◆ **Directions**
What lines in this listing contain the string "system"? Report each one by copying it.
(Beginning of Exercise materials)
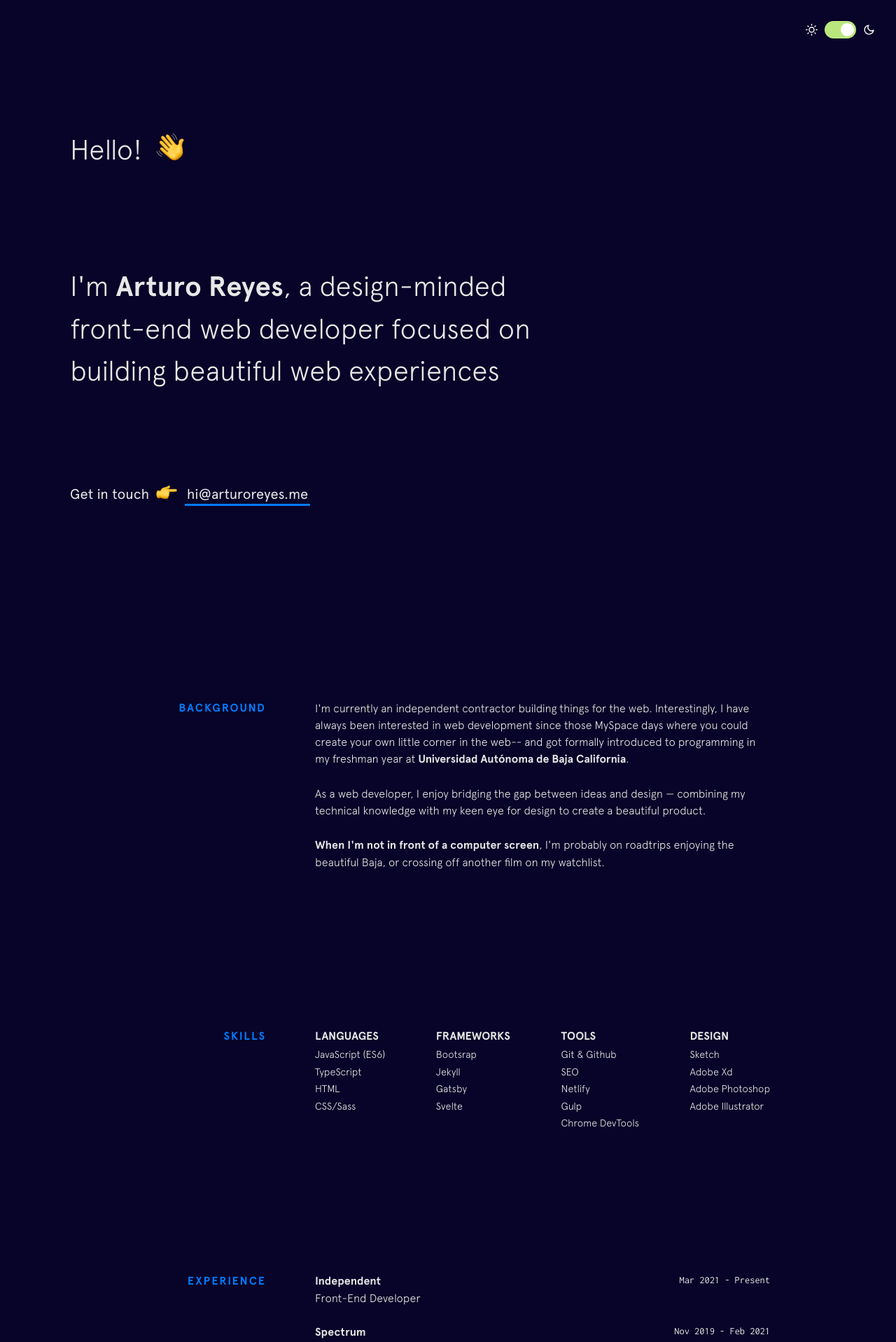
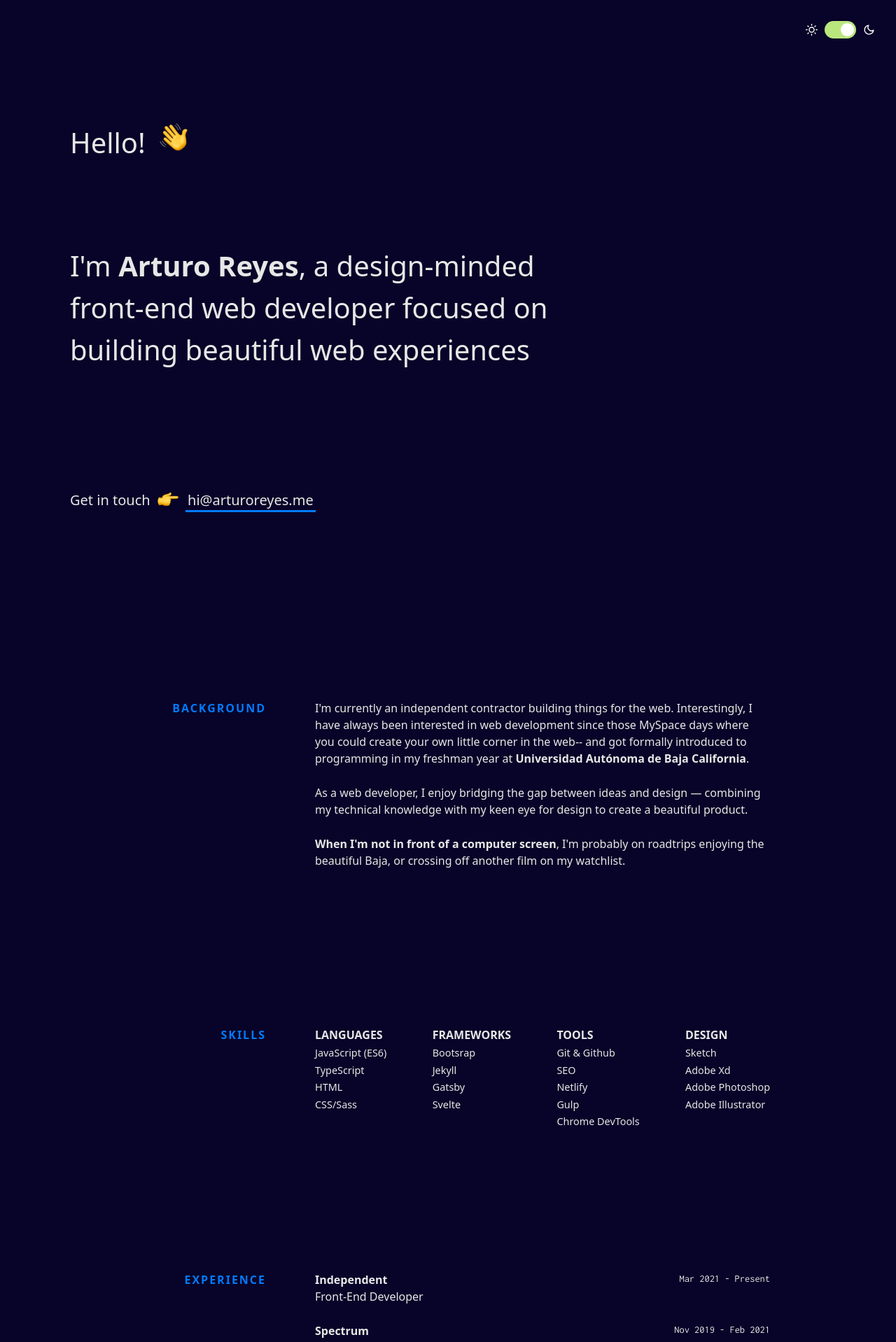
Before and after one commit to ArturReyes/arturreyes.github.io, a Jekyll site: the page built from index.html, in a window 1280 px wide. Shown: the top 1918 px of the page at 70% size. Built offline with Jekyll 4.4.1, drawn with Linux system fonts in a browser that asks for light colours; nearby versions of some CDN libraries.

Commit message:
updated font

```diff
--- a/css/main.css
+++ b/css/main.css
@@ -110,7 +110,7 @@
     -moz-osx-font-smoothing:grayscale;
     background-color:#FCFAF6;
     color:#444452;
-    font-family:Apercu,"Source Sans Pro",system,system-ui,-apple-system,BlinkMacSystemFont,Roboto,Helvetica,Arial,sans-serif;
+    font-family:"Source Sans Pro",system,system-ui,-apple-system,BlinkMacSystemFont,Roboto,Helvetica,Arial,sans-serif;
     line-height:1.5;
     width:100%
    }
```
(End of Exercise materials)
◆ **Solution**
Before and after one commit to ArturReyes/arturreyes.github.io, a Jekyll site: the page built from index.html, in a window 1280 px wide. Shown: the top 1918 px of the page at 70% size. Built offline with Jekyll 4.4.1, drawn with Linux system fonts in a browser that asks for light colours; nearby versions of some CDN libraries.
-    font-family:Apercu,"Source Sans Pro",system,system-ui,-apple-system,BlinkMacSystemFont,Roboto,Helvetica,Arial,sans-serif;
+    font-family:"Source Sans Pro",system,system-ui,-apple-system,BlinkMacSystemFont,Roboto,Helvetica,Arial,sans-serif;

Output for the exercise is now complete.